Moreover, in the new life there is a law—the law that determines what that life is like in expression. It is not just that a life is present in me, for if this were all, I would then have to hold tightly onto it. No, there is a law of that life (Romans 8:2), and that law looks after itself.
The daily life of the Christian is summed up in the word “receive.” Every challenging thing that God demands of me—long-suffering, meekness, humility, goodness, holiness, joy—is not something I am, or something I do, or some virtue I acquire or attain to. It is Christ in me. Each is the manifestation of Him. Let Him be revealed, naturally and spontaneously, and that is enough.
“He is made unto us …” (1 Cor. 1:30). If He were our Justifier, Sanctifier, Redeemer, we could understand. But it does not say He does these things. It uses abstract nouns: He is these things (1 Cor. 1:30). Christ in us meets every demand of God, and every demand of the circumstances around us.

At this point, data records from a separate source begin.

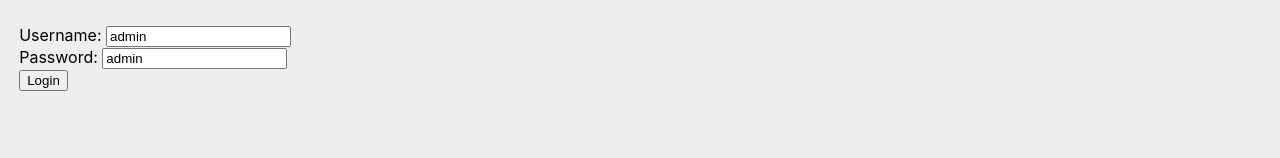
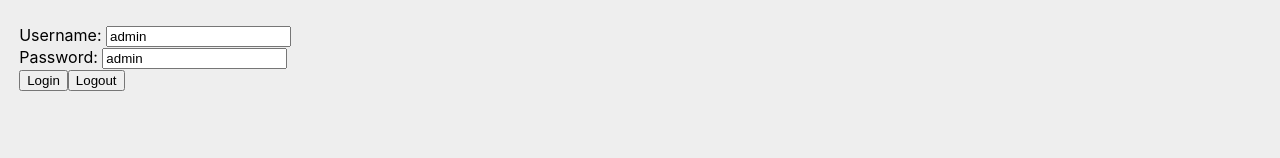
Before and after one commit to OmarThinks/Cantiin-React, a React (Create React App) app in the folder cantiin/: page /login in a window 1280 px wide. Shown: the part 142-300 px from the top of the page. Built offline with nearby package versions, Linux system fonts and the light colour scheme; no server answers.

Commit message:
log out button

```diff
--- a/cantiin/src/components/forms/auth/login.js
+++ b/cantiin/src/components/forms/auth/login.js
@@ -60,6 +60,52 @@ const LoginForm = () => {
 
   const [username, setUsername] = useState("admin");
   const [password, setPassword] = useState("admin");
+
+
+
+
+  const logout = (e) =>{
+    e.preventDefault();
+    console.log({username,password});
+
+
+    var config = {
+    method: 'post',
+    url: localhost_drf_login_url,
+    data: {
+      username
+    },
+    withCredentials: true,
+
+  };
+
+
+
+
+
+  fetch("http://127.0.0.1:8000/api-auth/logout/", {
+    credentials: 'include',
+    method: 'POST',
+    headers: {
+      //'Accept': 'application/json',
+      "Content-Type":"application/json",
+      //'X-CSRFToken': "abc"
+    },
+   }).then(function (response) {
+    // handle success
+    console.log(response);
+  })
+  .catch(function (error) {
+    // handle error
+    console.log(error);
+  });
+
+
+  }
+
+
+
+
 
 
   const handleSubmit = (e) =>{
@@ -147,6 +193,9 @@ const LoginForm = () => {
     </div>
     <input type="submit" value="Login"/>
 
+
+<button onClick={logout}>Logout</button>
+
   </form> );
 }
 
```
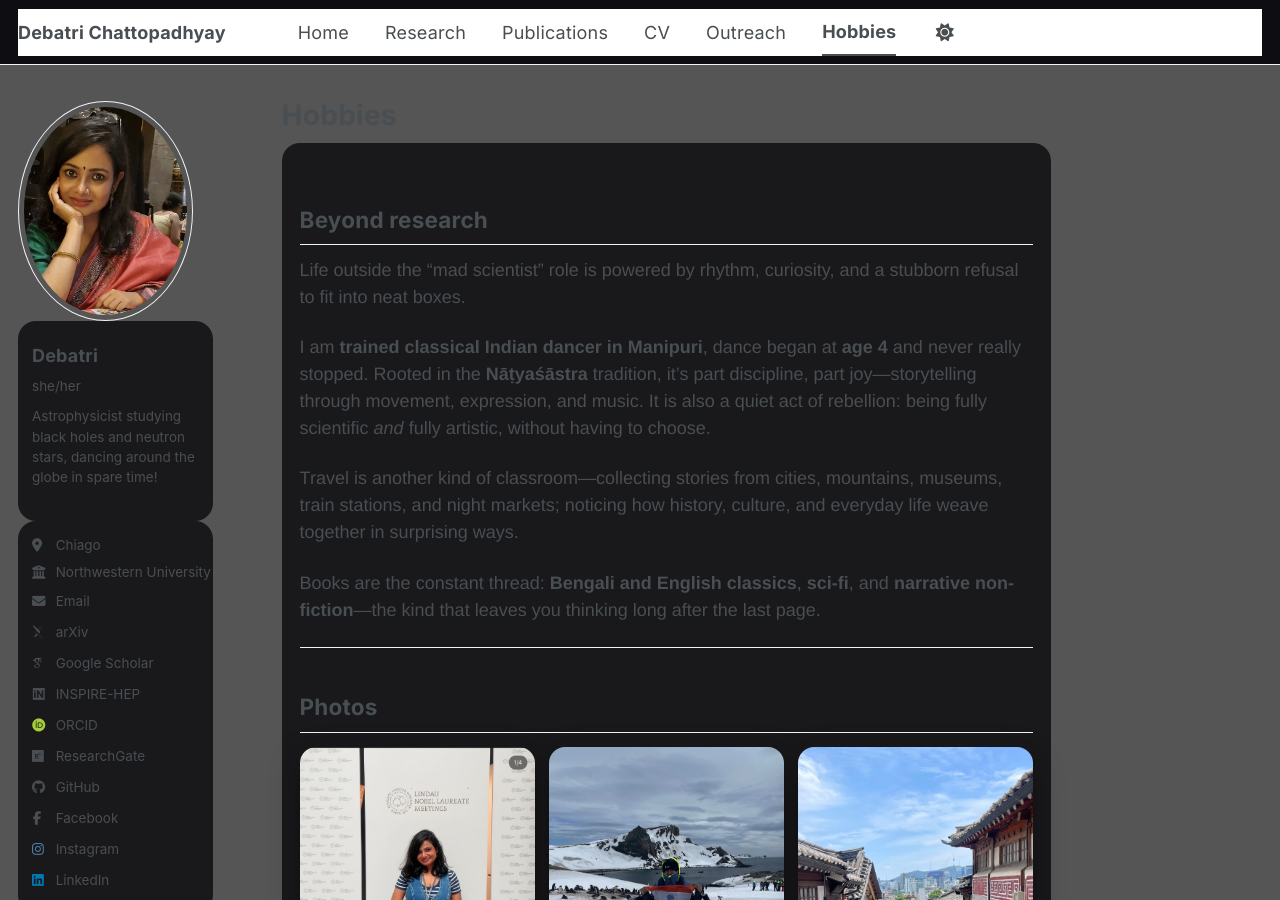
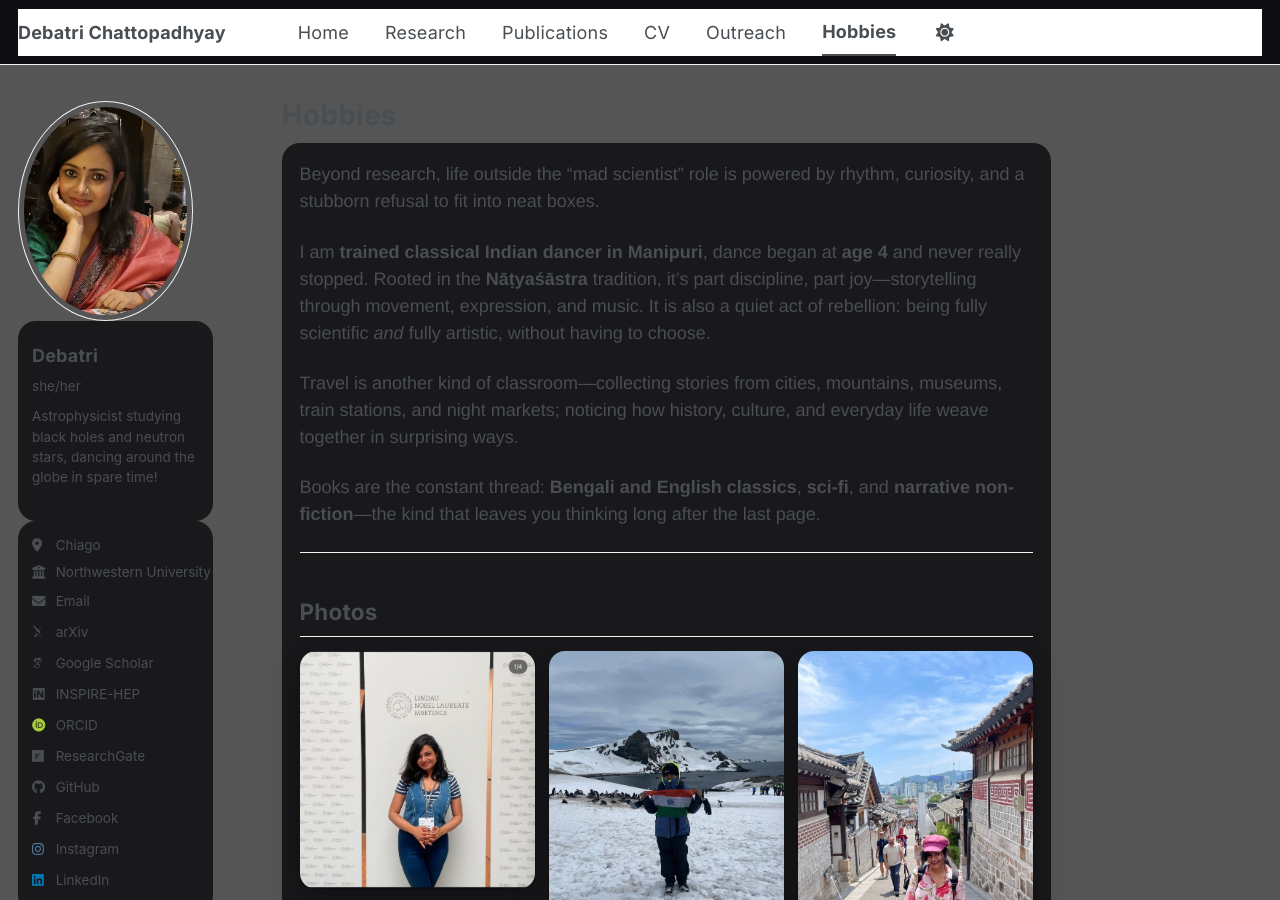
Before and after one commit to debatric/debatric.github.io, a Jekyll site: the page built from _pages/hobbies.md, in a window 1280 px wide and 900 px high. Built offline with Jekyll 4.4.1, drawn with Linux system fonts in a browser that asks for light colours; some web fonts are replaced; a script bundle is joined from its source files by our own code; library files that are not in the unit come from our copies.

```diff
--- a/_pages/hobbies.md
+++ b/_pages/hobbies.md
@@ -10,9 +10,7 @@ redirect_from:
   - /dance-and-books/
   - /danceandbooks/
 ---
-## Beyond research
-
-Life outside the "mad scientist" role is powered by rhythm, curiosity, and a stubborn refusal to fit into neat boxes.
+Beyond research, life outside the "mad scientist" role is powered by rhythm, curiosity, and a stubborn refusal to fit into neat boxes.
 
 I am **trained classical Indian dancer in Manipuri**, dance began at **age 4** and never really stopped. Rooted in the **Nāṭyaśāstra** tradition, it’s part discipline, part joy—storytelling through movement, expression, and music. It is also a quiet act of rebellion: being fully scientific *and* fully artistic, without having to choose.
 
```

It is not in us to be humble, nor shall we find it helps to trust in the power of Christ to make us humble. Christ is humble, naturally—that is, by his very nature—and He is made our humility, for Christ is our all. Even faith and trust and obedience, if we regard them as virtues by which we attain, will prove ineffective. It is not that I trust His word, therefore I can be long-suffering. It is that Christ is long-suffering, and, praise God, Christ is in me! Once again, this is Isaac, natural, simple, spontaneous, trusting implicitly and without question, because the Father has made absolutely sufficient provision.